“I believe a substantial contributing factor to his addiction was the CTE,” Cantu testified. “The CTE, I believe, was due to the trauma that his brain took while playing football, predominantly — not exclusively, but predominantly — at the college level. I believe the CTE is what caused him to not be able to better manage his addiction.”

Cantu pointed out that the National Institute Neurological Disorders and Stroke (NINDS), part of the National Institutes of Health (NIH), in October formally acknowledged publicly for the first time that CTE is caused by repetitive traumatic brain injuries. Lawyers for Alana Gee estimated that Matt Gee endured about 6,000 hits during his four-year USC career.

Evidence was presented that the NCAA might have deliberately destroyed documents that established the governing body knew more about the dangers of repetitive head injury and concussions to football players much earlier than stated. Stephen Casper, a professor and expert on traumatic brain injuries and concussions, testified that NCAA-produced journals from 1933 through 1966 are missing from the NCAA publications library, and that many of the journals include articles on what the NCAA had learned about the topic and recommended to curtail the damage.

Much of the testimony from Gee’s expert witnesses sought to establish that the NCAA had information about the adverse effects of concussions for decades that was not shared expediently with member schools or players. Even though the jury ruled that Gee’s death was not the responsibility of the NCAA, some experts believe the case established a foundation of alleged negligence that future cases can draw on.
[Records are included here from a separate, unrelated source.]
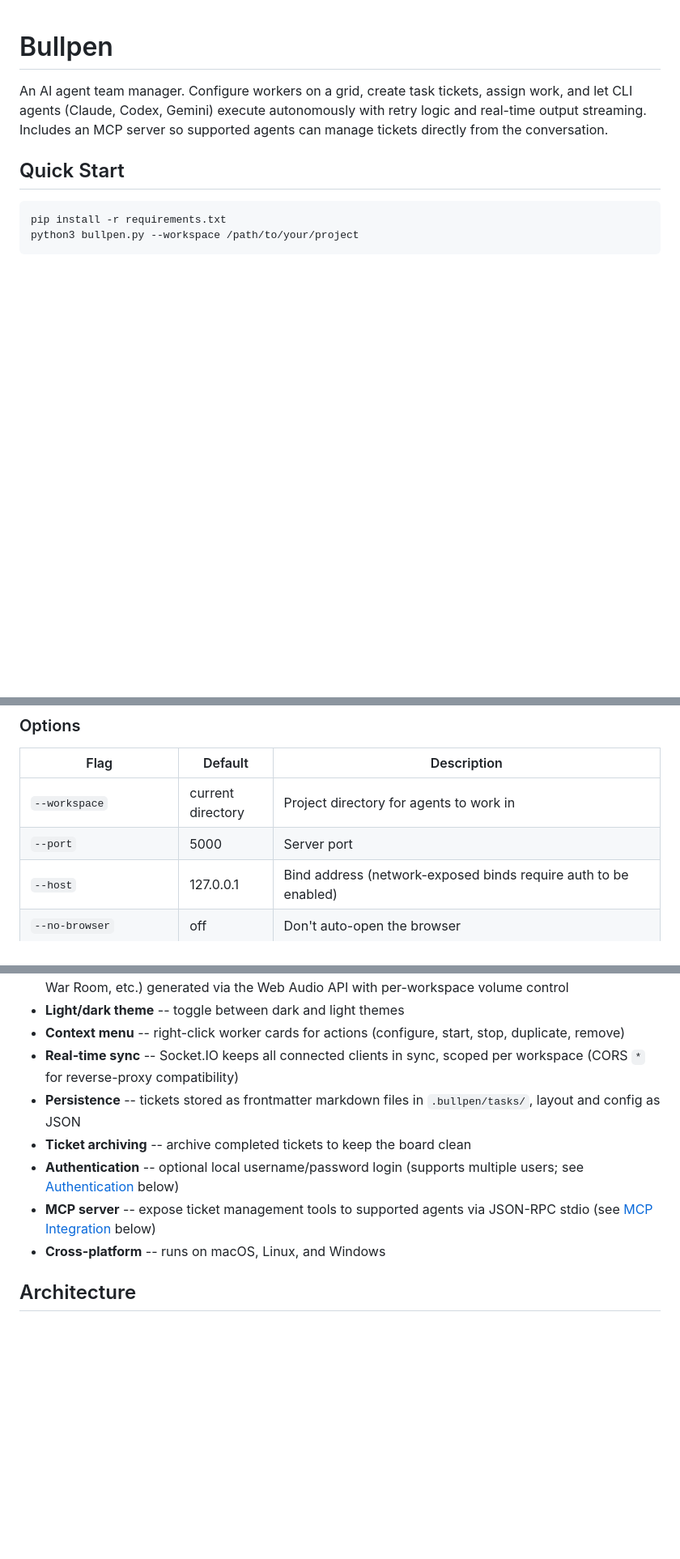
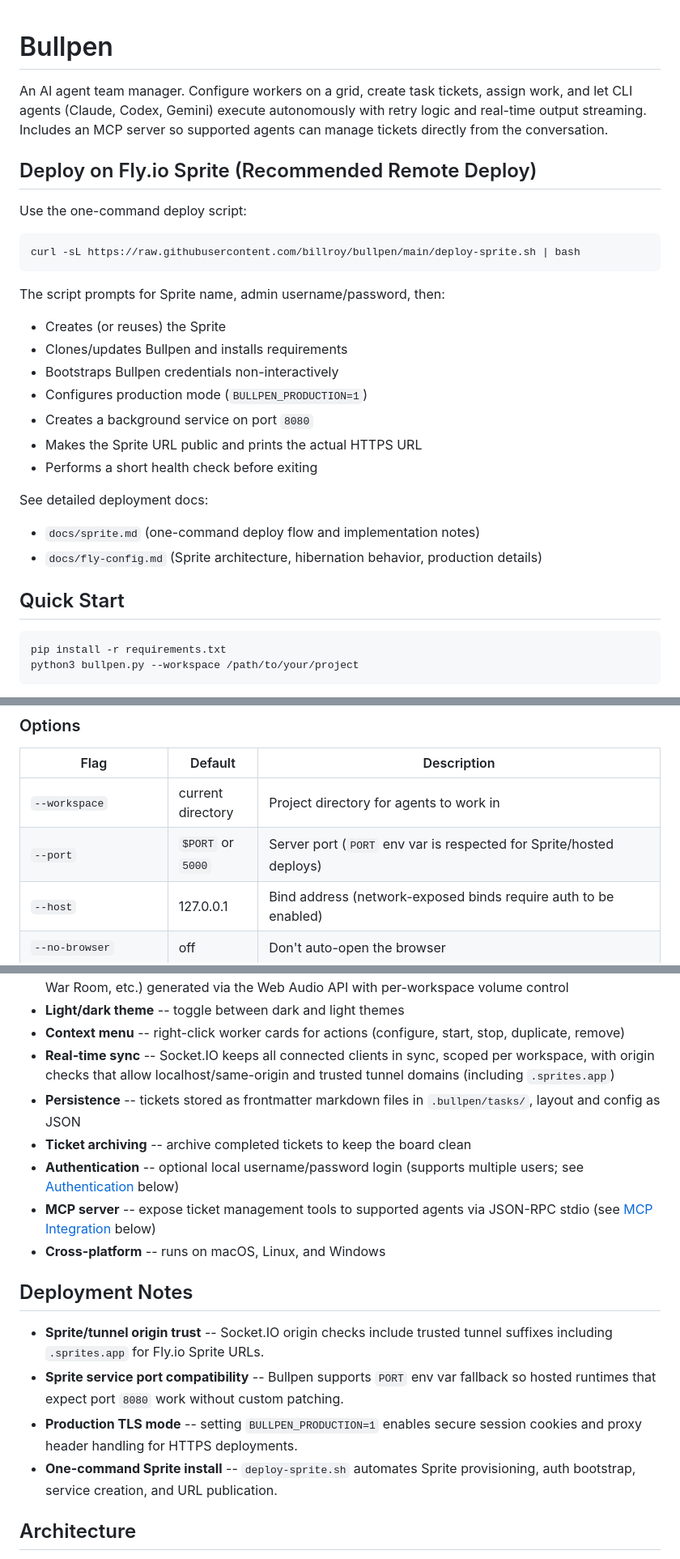
Before and after one commit to billroy/bullpen, a Markdown page: README.md, 3 parts joined by grey strips. Shown at 81% size. Rendered like a GitHub page; blank space fills up the shorter version.

Commit message:
bullpen: Update README.md for everything changed since last update, including a section up front re: Sprite deployment [update-readmemd-for-everything-changed-since-last-update-inc-ScoF]

````diff
--- a/README.md
+++ b/README.md
@@ -1,6 +1,27 @@
 # Bullpen
 
 An AI agent team manager. Configure workers on a grid, create task tickets, assign work, and let CLI agents (Claude, Codex, Gemini) execute autonomously with retry logic and real-time output streaming. Includes an MCP server so supported agents can manage tickets directly from the conversation.
+
+## Deploy on Fly.io Sprite (Recommended Remote Deploy)
+
+Use the one-command deploy script:
+
+```bash
+curl -sL https://raw.githubusercontent.com/billroy/bullpen/main/deploy-sprite.sh | bash
+```
+
+The script prompts for Sprite name, admin username/password, then:
+- Creates (or reuses) the Sprite
+- Clones/updates Bullpen and installs requirements
+- Bootstraps Bullpen credentials non-interactively
+- Configures production mode (`BULLPEN_PRODUCTION=1`)
+- Creates a background service on port `8080`
+- Makes the Sprite URL public and prints the actual HTTPS URL
+- Performs a short health check before exiting
+
+See detailed deployment docs:
+- `docs/sprite.md` (one-command deploy flow and implementation notes)
+- `docs/fly-config.md` (Sprite architecture, hibernation behavior, production details)
 
 ## Quick Start
 
@@ -16,7 +37,7 @@ This opens a browser at `http://localhost:5000`. The workspace directory is wher
 | Flag | Default | Description |
 |------|---------|-------------|
 | `--workspace` | current directory | Project directory for agents to work in |
-| `--port` | 5000 | Server port |
+| `--port` | `$PORT` or `5000` | Server port (`PORT` env var is respected for Sprite/hosted deploys) |
 | `--host` | 127.0.0.1 | Bind address (network-exposed binds require auth to be enabled) |
 | `--no-browser` | off | Don't auto-open the browser |
 | `--websocket-debug` / `--no-websocket-debug` | off | Enable/disable Socket.IO and Engine.IO packet/activity logging |
@@ -51,12 +74,19 @@ If you bind to a non-loopback host (for example `0.0.0.0`), Bullpen requires aut
 - **Ambient sounds** -- 18 synthesized ambient soundscapes (Server Room, Forest Rain, Deep Space, War Room, etc.) generated via the Web Audio API with per-workspace volume control
 - **Light/dark theme** -- toggle between dark and light themes
 - **Context menu** -- right-click worker cards for actions (configure, start, stop, duplicate, remove)
-- **Real-time sync** -- Socket.IO keeps all connected clients in sync, scoped per workspace (CORS `*` for reverse-proxy compatibility)
+- **Real-time sync** -- Socket.IO keeps all connected clients in sync, scoped per workspace, with origin checks that allow localhost/same-origin and trusted tunnel domains (including `.sprites.app`)
 - **Persistence** -- tickets stored as frontmatter markdown files in `.bullpen/tasks/`, layout and config as JSON
 - **Ticket archiving** -- archive completed tickets to keep the board clean
 - **Authentication** -- optional local username/password login (supports multiple users; see [Authentication](#authentication) below)
 - **MCP server** -- expose ticket management tools to supported agents via JSON-RPC stdio (see [MCP Integration](#mcp-integration) below)
 - **Cross-platform** -- runs on macOS, Linux, and Windows
+
+## Deployment Notes
+
+- **Sprite/tunnel origin trust** -- Socket.IO origin checks include trusted tunnel suffixes including `.sprites.app` for Fly.io Sprite URLs.
+- **Sprite service port compatibility** -- Bullpen supports `PORT` env var fallback so hosted runtimes that expect port `8080` work without custom patching.
+- **Production TLS mode** -- setting `BULLPEN_PRODUCTION=1` enables secure session cookies and proxy header handling for HTTPS deployments.
+- **One-command Sprite install** -- `deploy-sprite.sh` automates Sprite provisioning, auth bootstrap, service creation, and URL publication.
 
 ## Architecture
 
````
Also changed, not shown: other parts of README.md (+7 -1 lines).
The NCAA likely would call the same expert witnesses it did in the Gee case, and future plaintiffs would have an idea of their game plan.

NCAA witnesses “will testify the same thing from one case to another case,” said an expert who requested anonymity. “This kind of litigation is at its infancy, and while this jury determined there was not clear-cut causation, the next one might.”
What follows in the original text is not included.